*Problem:* Please return every line in the entries below with the word "props" in it.

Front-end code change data
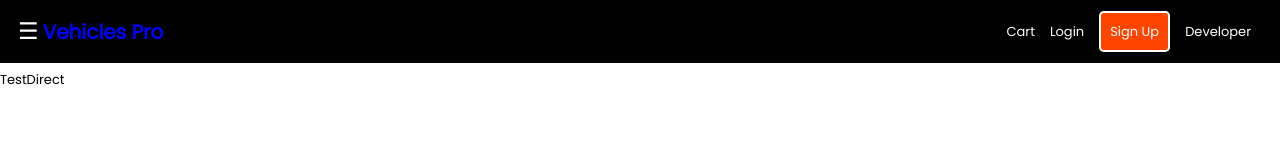
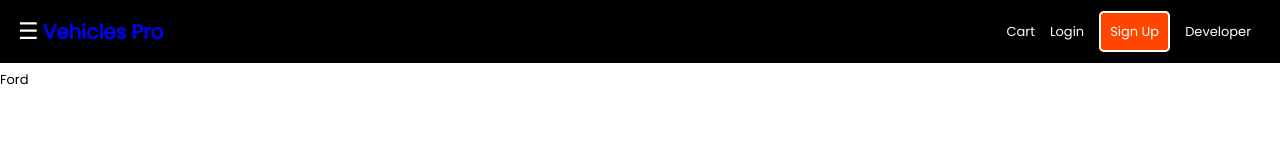
Before and after one commit to NjohPrince/E-Commerce-Website-Using-React-and-Nodejs, a React (Create React App) app in the folder my-app/: page /product/2 in a window 1280 px wide. Shown: the top 160 px of the page. Built offline with nearby package versions, Linux system fonts and the light colour scheme.

Commit message:
confirmed access using the product id

```diff
--- a/my-app/src/Screens/ProductScreen.jsx
+++ b/my-app/src/Screens/ProductScreen.jsx
@@ -1,8 +1,9 @@
 import React from "react";
+import Data from "../Data"
 
 function ProductScreen(props) {
-  console.log(props.match.params.id)
-  return <div>TestDirect</div>;
+  const product = Data.products.find(x => x._id === props.match.params.id);
+  return <div>{product.name}</div>;
 }
 
 export default ProductScreen;
```
Also changed, not shown: 1 other file (tests, documents, lock files or other folders).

*Response to this task:*
 function ProductScreen(props) {
-  console.log(props.match.params.id)
+  const product = Data.products.find(x => x._id === props.match.params.id);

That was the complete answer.